“We’ve seen the COVID crisis shining a light on structural issues, societal issues, and the precarity that often has gone somewhat unnoticed or ignored in the context of the climate crisis,” says Berg. “So far we’ve seen, on a national level, interventions like the federal stimulus exacerbating these problems. We wanted to bring people together, on a global scale and in a democratic, non-hierarchical way, to share their own expertise on how we might be able to instead help and mitigate these concerns in this moment.”

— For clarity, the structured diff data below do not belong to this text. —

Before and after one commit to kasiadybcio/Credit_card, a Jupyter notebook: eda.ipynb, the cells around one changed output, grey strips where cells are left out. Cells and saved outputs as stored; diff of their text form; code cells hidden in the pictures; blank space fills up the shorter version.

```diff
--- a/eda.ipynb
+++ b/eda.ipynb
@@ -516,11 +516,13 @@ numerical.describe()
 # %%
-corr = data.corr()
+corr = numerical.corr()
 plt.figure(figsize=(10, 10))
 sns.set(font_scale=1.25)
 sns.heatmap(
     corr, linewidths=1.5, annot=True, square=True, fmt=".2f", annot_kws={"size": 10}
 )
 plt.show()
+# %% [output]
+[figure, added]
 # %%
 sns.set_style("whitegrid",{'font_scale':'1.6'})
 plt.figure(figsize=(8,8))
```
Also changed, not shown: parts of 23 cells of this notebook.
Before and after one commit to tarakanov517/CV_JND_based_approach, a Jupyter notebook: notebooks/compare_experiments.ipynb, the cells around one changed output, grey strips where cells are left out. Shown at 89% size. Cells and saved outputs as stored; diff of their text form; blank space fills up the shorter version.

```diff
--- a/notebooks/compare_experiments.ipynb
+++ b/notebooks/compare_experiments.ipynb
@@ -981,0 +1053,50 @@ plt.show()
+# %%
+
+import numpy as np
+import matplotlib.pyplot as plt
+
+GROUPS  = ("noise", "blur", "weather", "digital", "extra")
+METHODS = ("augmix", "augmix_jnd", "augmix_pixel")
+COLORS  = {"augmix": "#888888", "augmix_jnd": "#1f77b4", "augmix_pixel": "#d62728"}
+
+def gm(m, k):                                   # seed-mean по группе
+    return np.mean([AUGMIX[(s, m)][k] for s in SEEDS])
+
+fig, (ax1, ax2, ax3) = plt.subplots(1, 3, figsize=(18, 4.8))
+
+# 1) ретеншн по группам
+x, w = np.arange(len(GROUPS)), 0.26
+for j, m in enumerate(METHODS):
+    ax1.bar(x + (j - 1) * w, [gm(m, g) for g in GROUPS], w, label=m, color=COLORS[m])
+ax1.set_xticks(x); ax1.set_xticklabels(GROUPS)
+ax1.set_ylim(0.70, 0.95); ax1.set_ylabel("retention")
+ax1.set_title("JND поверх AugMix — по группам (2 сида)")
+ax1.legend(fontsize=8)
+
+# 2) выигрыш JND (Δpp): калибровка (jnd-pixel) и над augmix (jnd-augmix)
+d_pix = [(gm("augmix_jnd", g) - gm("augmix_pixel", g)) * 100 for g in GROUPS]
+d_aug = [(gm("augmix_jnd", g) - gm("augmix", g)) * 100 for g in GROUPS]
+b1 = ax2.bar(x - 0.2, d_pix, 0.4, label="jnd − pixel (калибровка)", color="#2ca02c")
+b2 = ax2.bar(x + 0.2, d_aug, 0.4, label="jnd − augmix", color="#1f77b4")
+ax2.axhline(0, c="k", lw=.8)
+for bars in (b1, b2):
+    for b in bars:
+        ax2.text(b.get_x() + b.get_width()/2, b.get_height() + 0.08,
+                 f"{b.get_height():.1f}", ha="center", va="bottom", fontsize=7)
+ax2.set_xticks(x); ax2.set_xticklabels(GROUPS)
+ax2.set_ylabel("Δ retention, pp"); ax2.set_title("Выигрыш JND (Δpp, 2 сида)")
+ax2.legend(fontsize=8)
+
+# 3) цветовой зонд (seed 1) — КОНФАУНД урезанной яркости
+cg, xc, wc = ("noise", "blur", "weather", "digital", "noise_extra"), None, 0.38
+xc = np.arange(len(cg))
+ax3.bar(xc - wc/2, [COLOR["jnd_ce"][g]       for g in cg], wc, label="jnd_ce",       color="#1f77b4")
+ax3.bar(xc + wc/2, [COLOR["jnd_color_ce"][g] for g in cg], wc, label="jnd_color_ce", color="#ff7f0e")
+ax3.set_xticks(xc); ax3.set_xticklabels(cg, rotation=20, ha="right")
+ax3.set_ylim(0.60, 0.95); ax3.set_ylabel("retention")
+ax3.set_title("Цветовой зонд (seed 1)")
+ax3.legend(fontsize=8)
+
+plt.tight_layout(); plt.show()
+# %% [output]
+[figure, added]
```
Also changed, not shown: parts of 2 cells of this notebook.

Berg and Gavin reached out to artists, activists, students, and other contacts to solicit resources, writings, art, and scholarship that explore the connection between the convergent crises. “We wanted to involve a local component as well,” says Gavin. “I contacted local poets and transit and mobility justice activists to shed light on these intersecting issues from their unique perspectives.” 

“A poem can often give better direction than a policy brief,” says Berg. “We wanted to think about what different registers of knowledge and insight bring to the table and how that will shape the responses we’re able to imagine.” She encourages anyone interested to submit a response to the question “What’s this pandemic got to do with climate change?” on the covidXclimate platform.

Screenshot of virtual meeting with a speaker next to a treed with carved bark labeled arborglyph in Steens Mountain area
As part of the Climate Sensing and Data Storytelling convening, University of Oregon’s Marsha Weisiger discusses arborglyphs—carvings made in trees—as “data written into the land itself.” (Image: PPEH)

Berg, Gavin, and others hope many of these intersections and expertise come to the fore of discussions and talks during this week’s CSDS event. Various pre-recorded talks, including welcome remarks from Wiggin and School of Arts & Sciences Dean Steven Fluharty, have been posted on the event website, available to registered participants. Ghosh’s keynote talk, “Beyond the End of the World: Human and Non-Human After the Collapse of ‘Civilization,’” introduced by anthropology professor and PPEH Topic Director Nikhil Anand, and co-sponsored by the Wolf Humanities Center, available to registrants ahead of a live Q&A on May 7. On May 8, Ghosh will also participate in a public conversation with Adam Sobel, a scientist at Columbia University who studies extreme weather and climate change. 

Arenberg says that, in spite of the many challenges of being apart, she’s inspired by the sense of commitment and passion around the event and related discussions about exploring climate and environmental data through the lens of the humanities.

“I really thought we would hear from people saying, I can’t participate, it’s too much, I’m overwhelmed,” she says. “But generally the response has just been excitement about the possibilities that will emerge in bringing all of these threads together.”